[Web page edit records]
★ ★ ★ ★ ★ ★ ★

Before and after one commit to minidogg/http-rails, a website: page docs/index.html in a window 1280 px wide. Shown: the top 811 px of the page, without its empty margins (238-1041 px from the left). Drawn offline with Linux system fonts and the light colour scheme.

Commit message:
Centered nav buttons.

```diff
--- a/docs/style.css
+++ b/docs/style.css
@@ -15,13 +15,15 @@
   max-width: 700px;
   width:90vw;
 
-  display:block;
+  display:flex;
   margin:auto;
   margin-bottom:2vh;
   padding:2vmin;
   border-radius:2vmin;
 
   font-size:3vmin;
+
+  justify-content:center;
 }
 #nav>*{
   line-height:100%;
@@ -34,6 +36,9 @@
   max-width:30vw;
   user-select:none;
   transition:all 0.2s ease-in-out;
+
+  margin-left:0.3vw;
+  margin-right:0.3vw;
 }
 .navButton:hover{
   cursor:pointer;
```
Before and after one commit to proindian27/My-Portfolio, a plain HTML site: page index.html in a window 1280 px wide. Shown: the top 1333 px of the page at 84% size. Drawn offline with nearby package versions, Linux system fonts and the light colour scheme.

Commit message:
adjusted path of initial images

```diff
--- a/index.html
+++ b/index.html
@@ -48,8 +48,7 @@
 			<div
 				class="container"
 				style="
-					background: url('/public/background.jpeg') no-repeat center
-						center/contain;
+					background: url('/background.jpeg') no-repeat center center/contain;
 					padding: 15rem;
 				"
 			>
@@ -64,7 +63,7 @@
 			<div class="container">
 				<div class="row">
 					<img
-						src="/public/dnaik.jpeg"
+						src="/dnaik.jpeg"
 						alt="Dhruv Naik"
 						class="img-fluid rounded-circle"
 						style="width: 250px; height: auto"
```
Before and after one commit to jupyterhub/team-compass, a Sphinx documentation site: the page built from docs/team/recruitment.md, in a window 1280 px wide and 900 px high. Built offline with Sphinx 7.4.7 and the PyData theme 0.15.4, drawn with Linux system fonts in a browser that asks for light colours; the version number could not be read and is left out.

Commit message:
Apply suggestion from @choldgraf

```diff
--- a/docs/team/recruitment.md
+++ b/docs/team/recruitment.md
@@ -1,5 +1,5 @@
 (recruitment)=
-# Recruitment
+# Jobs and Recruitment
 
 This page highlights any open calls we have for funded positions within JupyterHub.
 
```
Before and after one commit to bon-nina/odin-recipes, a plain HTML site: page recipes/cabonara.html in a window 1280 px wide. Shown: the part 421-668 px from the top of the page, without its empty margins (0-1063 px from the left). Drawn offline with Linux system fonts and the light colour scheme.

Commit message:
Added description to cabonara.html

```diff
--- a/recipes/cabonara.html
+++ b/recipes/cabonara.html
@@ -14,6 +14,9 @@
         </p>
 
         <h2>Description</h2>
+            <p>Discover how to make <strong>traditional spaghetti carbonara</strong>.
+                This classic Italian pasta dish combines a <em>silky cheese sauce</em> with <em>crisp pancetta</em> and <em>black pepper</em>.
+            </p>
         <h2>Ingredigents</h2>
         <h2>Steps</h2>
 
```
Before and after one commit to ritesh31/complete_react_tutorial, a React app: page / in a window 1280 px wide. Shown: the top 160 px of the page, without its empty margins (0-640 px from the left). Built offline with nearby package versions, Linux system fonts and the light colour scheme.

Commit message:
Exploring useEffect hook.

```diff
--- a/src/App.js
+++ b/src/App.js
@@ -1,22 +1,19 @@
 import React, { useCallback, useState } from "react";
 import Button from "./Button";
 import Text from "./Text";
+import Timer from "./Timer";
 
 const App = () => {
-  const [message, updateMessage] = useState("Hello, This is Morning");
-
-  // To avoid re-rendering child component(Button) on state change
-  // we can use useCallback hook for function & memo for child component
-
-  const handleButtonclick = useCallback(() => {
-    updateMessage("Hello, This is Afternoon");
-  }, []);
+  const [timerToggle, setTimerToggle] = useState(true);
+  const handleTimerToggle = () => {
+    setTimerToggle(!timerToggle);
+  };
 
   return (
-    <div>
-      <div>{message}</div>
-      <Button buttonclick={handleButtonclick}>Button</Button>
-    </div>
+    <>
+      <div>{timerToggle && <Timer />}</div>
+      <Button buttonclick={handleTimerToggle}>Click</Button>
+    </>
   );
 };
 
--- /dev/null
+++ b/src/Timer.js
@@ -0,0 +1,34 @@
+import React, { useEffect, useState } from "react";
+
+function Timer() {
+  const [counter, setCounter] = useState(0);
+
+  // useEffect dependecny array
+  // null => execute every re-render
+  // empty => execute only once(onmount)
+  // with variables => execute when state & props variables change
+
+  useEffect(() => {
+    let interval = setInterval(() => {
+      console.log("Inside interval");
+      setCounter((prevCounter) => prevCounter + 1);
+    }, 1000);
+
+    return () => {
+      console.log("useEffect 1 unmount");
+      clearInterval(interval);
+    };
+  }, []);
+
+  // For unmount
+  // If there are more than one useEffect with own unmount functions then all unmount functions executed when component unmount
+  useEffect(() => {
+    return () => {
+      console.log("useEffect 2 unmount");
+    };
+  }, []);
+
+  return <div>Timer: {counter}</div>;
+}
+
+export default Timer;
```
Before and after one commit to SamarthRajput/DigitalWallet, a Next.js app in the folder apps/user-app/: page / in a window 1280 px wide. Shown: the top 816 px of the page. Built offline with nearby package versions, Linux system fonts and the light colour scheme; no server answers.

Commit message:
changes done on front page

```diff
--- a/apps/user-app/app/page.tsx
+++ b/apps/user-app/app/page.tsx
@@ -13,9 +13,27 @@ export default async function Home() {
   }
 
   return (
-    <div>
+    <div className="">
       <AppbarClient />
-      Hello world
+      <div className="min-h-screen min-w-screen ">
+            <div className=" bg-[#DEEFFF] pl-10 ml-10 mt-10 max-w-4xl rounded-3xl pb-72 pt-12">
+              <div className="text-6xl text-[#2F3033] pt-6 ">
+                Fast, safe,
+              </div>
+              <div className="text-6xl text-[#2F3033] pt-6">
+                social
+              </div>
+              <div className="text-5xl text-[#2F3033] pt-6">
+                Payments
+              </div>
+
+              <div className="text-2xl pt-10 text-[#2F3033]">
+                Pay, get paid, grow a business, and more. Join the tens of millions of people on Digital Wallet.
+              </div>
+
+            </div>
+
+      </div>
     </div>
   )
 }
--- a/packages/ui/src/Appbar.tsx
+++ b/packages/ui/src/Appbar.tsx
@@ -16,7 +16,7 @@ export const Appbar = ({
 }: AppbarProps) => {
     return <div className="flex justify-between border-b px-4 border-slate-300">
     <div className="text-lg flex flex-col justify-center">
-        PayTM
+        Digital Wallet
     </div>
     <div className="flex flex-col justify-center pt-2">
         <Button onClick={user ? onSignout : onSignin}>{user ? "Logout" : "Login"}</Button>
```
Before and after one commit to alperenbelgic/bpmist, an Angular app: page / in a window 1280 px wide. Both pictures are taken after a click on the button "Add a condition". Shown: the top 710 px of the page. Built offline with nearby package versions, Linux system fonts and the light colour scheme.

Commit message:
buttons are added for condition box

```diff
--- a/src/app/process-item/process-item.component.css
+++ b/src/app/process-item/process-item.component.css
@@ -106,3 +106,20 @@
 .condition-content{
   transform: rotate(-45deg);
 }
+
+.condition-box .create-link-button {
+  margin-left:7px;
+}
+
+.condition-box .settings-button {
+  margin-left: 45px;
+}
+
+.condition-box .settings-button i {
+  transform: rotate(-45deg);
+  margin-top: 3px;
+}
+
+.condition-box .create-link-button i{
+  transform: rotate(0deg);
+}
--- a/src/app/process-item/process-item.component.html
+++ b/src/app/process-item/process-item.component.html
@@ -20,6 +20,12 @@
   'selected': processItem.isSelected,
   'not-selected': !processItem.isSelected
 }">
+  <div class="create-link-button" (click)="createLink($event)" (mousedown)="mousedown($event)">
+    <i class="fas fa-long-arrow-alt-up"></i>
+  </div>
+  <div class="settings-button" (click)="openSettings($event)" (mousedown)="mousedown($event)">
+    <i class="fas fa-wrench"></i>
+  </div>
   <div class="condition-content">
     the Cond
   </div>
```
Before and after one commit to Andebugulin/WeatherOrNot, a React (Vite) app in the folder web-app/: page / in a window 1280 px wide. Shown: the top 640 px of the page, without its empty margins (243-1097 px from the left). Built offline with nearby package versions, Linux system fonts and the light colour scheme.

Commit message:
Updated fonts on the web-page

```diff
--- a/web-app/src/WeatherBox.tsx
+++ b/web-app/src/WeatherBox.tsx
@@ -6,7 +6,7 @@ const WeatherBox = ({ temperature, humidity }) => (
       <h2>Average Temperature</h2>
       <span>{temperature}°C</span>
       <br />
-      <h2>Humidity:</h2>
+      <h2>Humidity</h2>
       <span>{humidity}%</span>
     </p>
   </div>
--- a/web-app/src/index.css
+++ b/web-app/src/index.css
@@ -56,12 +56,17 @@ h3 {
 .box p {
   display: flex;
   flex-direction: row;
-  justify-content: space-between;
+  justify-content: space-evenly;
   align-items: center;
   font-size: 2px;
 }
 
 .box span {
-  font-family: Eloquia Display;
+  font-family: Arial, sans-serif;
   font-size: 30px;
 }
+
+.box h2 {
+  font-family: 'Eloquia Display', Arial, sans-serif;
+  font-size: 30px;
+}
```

★ ★ ★ ★ ★ ★ ★

▸ **Assigned task**: Where a line in the records above contains the word "component", copy that line.

▸ **Output below**:
-  // To avoid re-rendering child component(Button) on state change
-  // we can use useCallback hook for function & memo for child component
+  // If there are more than one useEffect with own unmount functions then all unmount functions executed when component unmount
--- a/src/app/process-item/process-item.component.css
+++ b/src/app/process-item/process-item.component.css
--- a/src/app/process-item/process-item.component.html
+++ b/src/app/process-item/process-item.component.html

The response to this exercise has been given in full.